Van spent two days in solitary then was sent by train to Dulag Luft Interrogation Center. The Germans knew more about the outfit then he did. Merl was then sent with 40 other men in a 40 x 8 boxcar for 8 days to Stalag Luft VI, Heydekrug, East Prussia. Heleft Heydekrug on 15 July for three nights, four days on a coal-boat ride to Stettin, then by train to Keifheidi, Germany, two men handcuffed together. Double-time five kilometers to Stalag Luft IV. 10 to 15 year-old Marines with dogs and bayonets all kept everyone moving. Machine gun nests alongside for stragglers. On 31 January 1945 Merl was sent by train to Nuremburg with two-night stop in Berlin to be bombed. Arrived Stamlager XIIID 8 February 1945. 20, 21 & 22 February, day-and-night bombing that flattened Nurenberg.
On 4 April 1945 march was started toward Moosberg. Strafed by two P47s on first day out. They put up a flag and after that had fighter escort on into Moosberg. Merl was liberated on 29 April 1945. On 10 May went to Camp Lucky Strike, then sailed for States. Merl finally reached home on 31 May 1945. Met Rosemary for first date 4 July and married her on 4 March 1946. They had two sons, Ronald and Quincy, and one daughter, Susan. Five grandsons, three granddaughters. Merl lost Rosemary 24 February 1998, after 52 years of married life.
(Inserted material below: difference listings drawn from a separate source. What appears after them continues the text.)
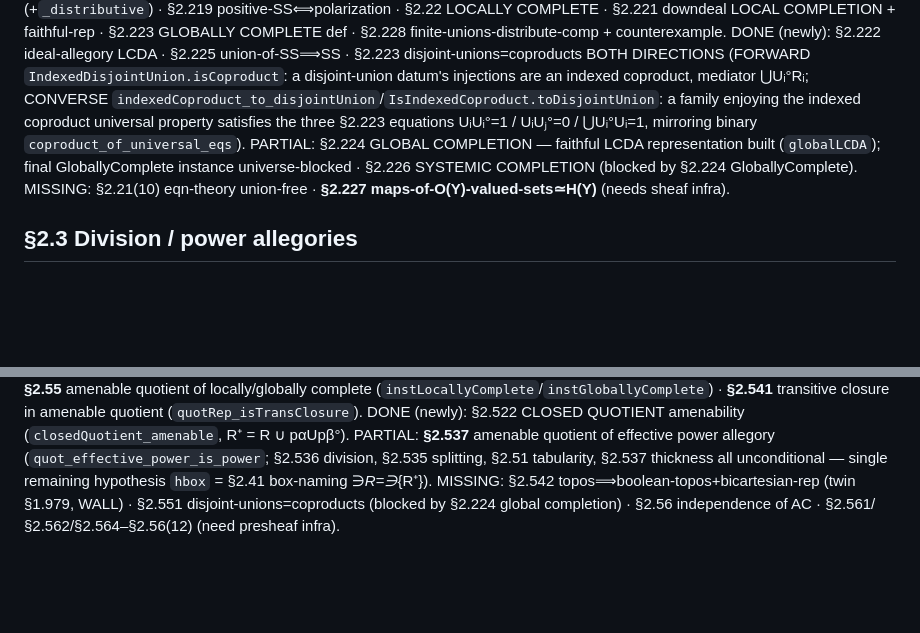
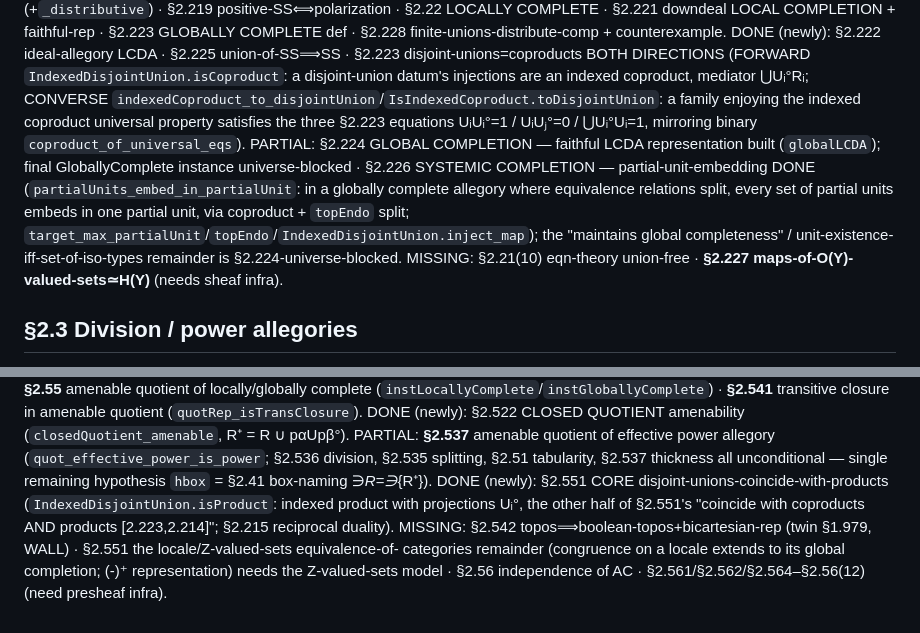
Before and after one commit to co-dh/fredy, a Markdown page: COVERAGE.md, 2 parts joined by grey strips. Drawn GitHub-style; blank space fills up the shorter version.

Commit message:
COVERAGE: §2.226 partial-unit-embedding + §2.551 core (products) done
Co-Authored-By: Claude Opus 4.8 (1M context) <noreply@anthropic.com>
Claude-Session: https://claude.ai/code/session_011QRqZnL3Z6zwkYgYxJZuhM

```diff
--- a/COVERAGE.md
+++ b/COVERAGE.md
@@ -237,7 +237,10 @@ DONE (newly): §2.222 ideal-allegory LCDA · §2.225 union-of-SS⟹SS · §2.223
 CONVERSE `indexedCoproduct_to_disjointUnion`/`IsIndexedCoproduct.toDisjointUnion`: a family enjoying the indexed coproduct
 universal property satisfies the three §2.223 equations UᵢUᵢ°=1 / UᵢUⱼ°=0 / ⋃Uᵢ°Uᵢ=1, mirroring binary `coproduct_of_universal_eqs`).
 PARTIAL: §2.224 GLOBAL COMPLETION — faithful LCDA representation built (`globalLCDA`); final GloballyComplete instance
-universe-blocked · §2.226 SYSTEMIC COMPLETION (blocked by §2.224 GloballyComplete).
+universe-blocked · §2.226 SYSTEMIC COMPLETION — partial-unit-embedding DONE (`partialUnits_embed_in_partialUnit`: in a globally
+complete allegory where equivalence relations split, every set of partial units embeds in one partial unit, via coproduct +
+`topEndo` split; `target_max_partialUnit`/`topEndo`/`IndexedDisjointUnion.inject_map`); the "maintains global completeness" /
+unit-existence-iff-set-of-iso-types remainder is §2.224-universe-blocked.
 MISSING: §2.21(10) eqn-theory union-free · **§2.227 maps-of-O(Y)-valued-sets≃H(Y)** (needs sheaf infra).
 
 ## §2.3  Division / power allegories
@@ -306,5 +309,8 @@ DONE (newly): §2.522 CLOSED QUOTIENT amenability (`closedQuotient_amenable`, R
 PARTIAL: **§2.537** amenable quotient of effective
 power allegory (`quot_effective_power_is_power`; §2.536 division, §2.535 splitting, §2.51 tabularity, §2.537 thickness all
 unconditional — single remaining hypothesis `hbox` = §2.41 box-naming ∋_R=∋_{R⁺}).
-MISSING: §2.542 topos⟹boolean-topos+bicartesian-rep (twin §1.979, WALL) · §2.551 disjoint-unions=coproducts (blocked by §2.224
-global completion) · §2.56 independence of AC · §2.561/§2.562/§2.564–§2.56(12) (need presheaf infra).
+DONE (newly): §2.551 CORE disjoint-unions-coincide-with-products (`IndexedDisjointUnion.isProduct`: indexed product with
+projections Uᵢ°, the other half of §2.551's "coincide with coproducts AND products [2.223,2.214]"; §2.215 reciprocal duality).
+MISSING: §2.542 topos⟹boolean-topos+bicartesian-rep (twin §1.979, WALL) · §2.551 the locale/Z-valued-sets equivalence-of-
+categories remainder (congruence on a locale extends to its global completion; (-)⁺ representation) needs the Z-valued-sets model ·
+§2.56 independence of AC · §2.561/§2.562/§2.564–§2.56(12) (need presheaf infra).
```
Merl still owns a tire store, which he started 26 November 1945, he but does not work. After 54 years and countless hours, he kind of enjoys the FREEDOM.
"Please use your right to vote and elect someone to office that has our country's good at heart and not just out for his/her own power and greed. If we have another world war, it will put all the other ones combined to shame. Could be the end of the world. I'm ready if the Lord is ready for me."